[Image comparison data]
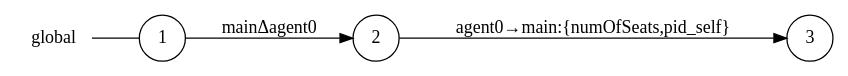
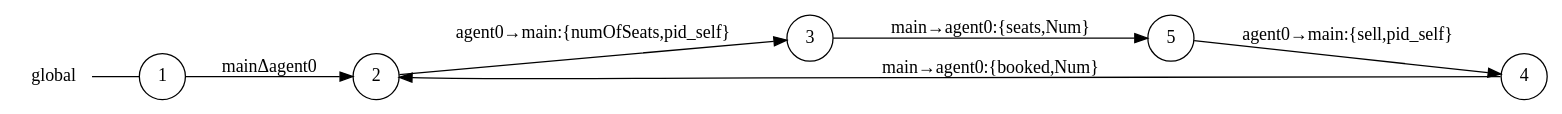
One commit to gabrielegenovese/chorer changed the diagram in examples/airline/main_global_view.dot. Above: the diagram before and after it, drawn with Graphviz. The commit also changed 8 other files, not shown here.

```diff
--- a/examples/airline/main_global_view.dot
+++ b/examples/airline/main_global_view.dot
@@ -1,11 +1,16 @@
 digraph global {
 	rankdir="LR";
 	n_0 [label="global", shape="plaintext"];
-	n_1 [id="1", shape=circle, label="1"];
-	n_0 -> n_1 [arrowhead=none];
-	n_2 [id="2", shape=circle, label="2"];
-	n_3 [id="3", shape=circle, label="3"];
+	n_1 [id="5", shape=circle, label="5"];
+	n_2 [id="1", shape=circle, label="1"];
+	n_0 -> n_2 [arrowhead=none];
+	n_3 [id="2", shape=circle, label="2"];
+	n_4 [id="4", shape=circle, label="4"];
+	n_5 [id="3", shape=circle, label="3"];
 
-	n_1 -> n_2 [id="[$e|0]", label="mainΔagent0"];
-	n_2 -> n_3 [id="[$e|1]", label="agent0→main:{numOfSeats,pid_self}"];
+	n_4 -> n_3 [id="[$e|2]", label="main→agent0:{booked,Num}"];
+	n_5 -> n_1 [id="[$e|0]", label="main→agent0:{seats,Num}"];
+	n_1 -> n_4 [id="[$e|1]", label="agent0→main:{sell,pid_self}"];
+	n_3 -> n_5 [id="[$e|3]", label="agent0→main:{numOfSeats,pid_self}"];
+	n_2 -> n_3 [id="[$e|4]", label="mainΔagent0"];
 }
```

§ Task instructions: From the first line to the last, repeat the records exactly, leaving out the pictures.

§ Answer for the task:
One commit to gabrielegenovese/chorer changed the diagram in examples/airline/main_global_view.dot. Above: the diagram before and after it, drawn with Graphviz. The commit also changed 8 other files, not shown here.

```diff
--- a/examples/airline/main_global_view.dot
+++ b/examples/airline/main_global_view.dot
@@ -1,11 +1,16 @@
 digraph global {
 	rankdir="LR";
 	n_0 [label="global", shape="plaintext"];
-	n_1 [id="1", shape=circle, label="1"];
-	n_0 -> n_1 [arrowhead=none];
-	n_2 [id="2", shape=circle, label="2"];
-	n_3 [id="3", shape=circle, label="3"];
+	n_1 [id="5", shape=circle, label="5"];
+	n_2 [id="1", shape=circle, label="1"];
+	n_0 -> n_2 [arrowhead=none];
+	n_3 [id="2", shape=circle, label="2"];
+	n_4 [id="4", shape=circle, label="4"];
+	n_5 [id="3", shape=circle, label="3"];
 
-	n_1 -> n_2 [id="[$e|0]", label="mainΔagent0"];
-	n_2 -> n_3 [id="[$e|1]", label="agent0→main:{numOfSeats,pid_self}"];
+	n_4 -> n_3 [id="[$e|2]", label="main→agent0:{booked,Num}"];
+	n_5 -> n_1 [id="[$e|0]", label="main→agent0:{seats,Num}"];
+	n_1 -> n_4 [id="[$e|1]", label="agent0→main:{sell,pid_self}"];
+	n_3 -> n_5 [id="[$e|3]", label="agent0→main:{numOfSeats,pid_self}"];
+	n_2 -> n_3 [id="[$e|4]", label="mainΔagent0"];
 }
```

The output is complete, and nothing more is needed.